The Fingle Bridge Inn enjoys one of the most perfect summer locations that I know, with its terraced garden on the banks of the river. The Inn was formerly a tea shelter for anglers, founded in 1897 by Jesse Ashplant, and that delicious hospitality continues to this day.  

Paths on both sides of the river offer a delightful three-and-a-bit mile amble, along one bank to the footbridge deep in the woods below Castle Drogo and back along the other side. The terrain can be rough in places. Along the river is an historic hydroelectric plant that has been restored and still supplies electricity to the castle high above. 

While you’re here pop into Castle Drogo, in the care of the National Trust – this is England’s ‘youngest’ castle. 

Coast path in Devon.

The South West Coast Path stretches for hundreds of miles in both directions from just outside the village of Noss Mayo. - Credit: Simone Stanbrook-Byrne

7. Noss Mayo 

Map: OS Explorer OL20, South Devon, Brixham to Newton Ferrers 1:25 000  

Start point: Noss Mayo. Grid ref: SX547474; postcode: PL8 1EG  

And for those who prefer the sea above all else, a superb, five-mile circular walk from Noss Mayo in the South Hams will fit the bill, with expansive coastal scenery and attractive creekside walking.  

This route starts near the tennis courts in Noss Mayo, following the footpath past Brooking’s Down Wood to the coast. The South West Coast Path can be followed in either direction, but for the circular walk turn right, sea to your left, and just keep going, following the coast path and enjoying every step of the way.  

The walk swings inland, heading towards Yealm Pool and Newton Creek. You eventually join the road back into Noss Mayo, where various refreshment options await. 

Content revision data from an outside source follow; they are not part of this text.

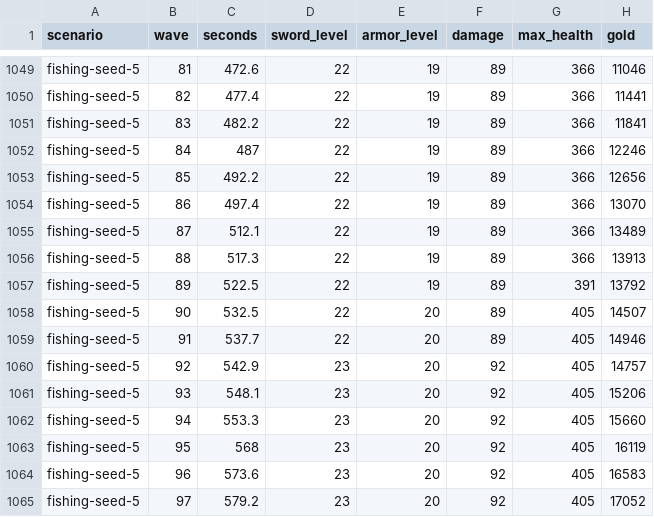
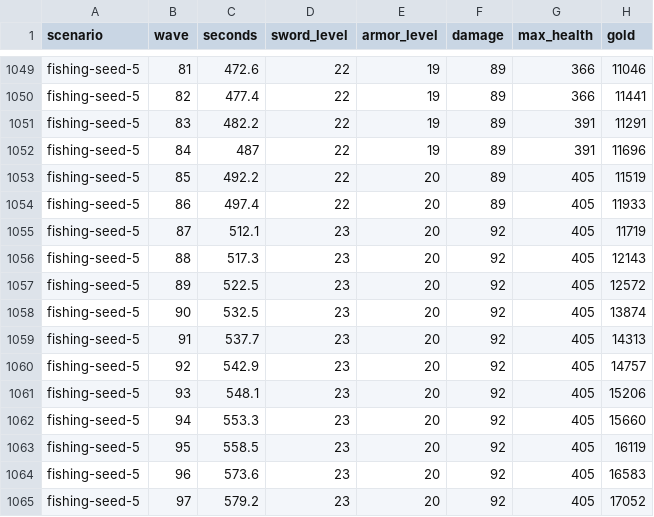
Before and after one commit to Elusivedamir/hrabrolap, a CSV file: qa/balance-waves.csv, drawn as a sheet; only a part is shown, gaps mark what is left out; the diff covers the shown part only.

```diff
--- a/qa/balance-waves.csv
+++ b/qa/balance-waves.csv
@@ -1050,11 +1050,11 @@ fishing-seed-5,81,472.6,22,19,89,366,11046
 fishing-seed-5,82,477.4,22,19,89,366,11441
-fishing-seed-5,83,482.2,22,19,89,366,11841
-fishing-seed-5,84,487,22,19,89,366,12246
-fishing-seed-5,85,492.2,22,19,89,366,12656
-fishing-seed-5,86,497.4,22,19,89,366,13070
-fishing-seed-5,87,512.1,22,19,89,366,13489
-fishing-seed-5,88,517.3,22,19,89,366,13913
-fishing-seed-5,89,522.5,22,19,89,391,13792
-fishing-seed-5,90,532.5,22,20,89,405,14507
-fishing-seed-5,91,537.7,22,20,89,405,14946
+fishing-seed-5,83,482.2,22,19,89,391,11291
+fishing-seed-5,84,487,22,19,89,391,11696
+fishing-seed-5,85,492.2,22,20,89,405,11519
+fishing-seed-5,86,497.4,22,20,89,405,11933
+fishing-seed-5,87,512.1,23,20,92,405,11719
+fishing-seed-5,88,517.3,23,20,92,405,12143
+fishing-seed-5,89,522.5,23,20,92,405,12572
+fishing-seed-5,90,532.5,23,20,92,405,13874
+fishing-seed-5,91,537.7,23,20,92,405,14313
 fishing-seed-5,92,542.9,23,20,92,405,14757
@@ -1062,3 +1062,3 @@ fishing-seed-5,93,548.1,23,20,92,405,15206
 fishing-seed-5,94,553.3,23,20,92,405,15660
-fishing-seed-5,95,568,23,20,92,405,16119
+fishing-seed-5,95,558.5,23,20,92,405,16119
 fishing-seed-5,96,573.6,23,20,92,405,16583
```
Also changed, not shown: 7 added rows, 7 removed rows and 41 edited cells elsewhere in this file, 7 other files.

While you’re here allow time to savour the village and what’s on offer. Sitting outside The Ship Inn is a fine place to relax after a great walk.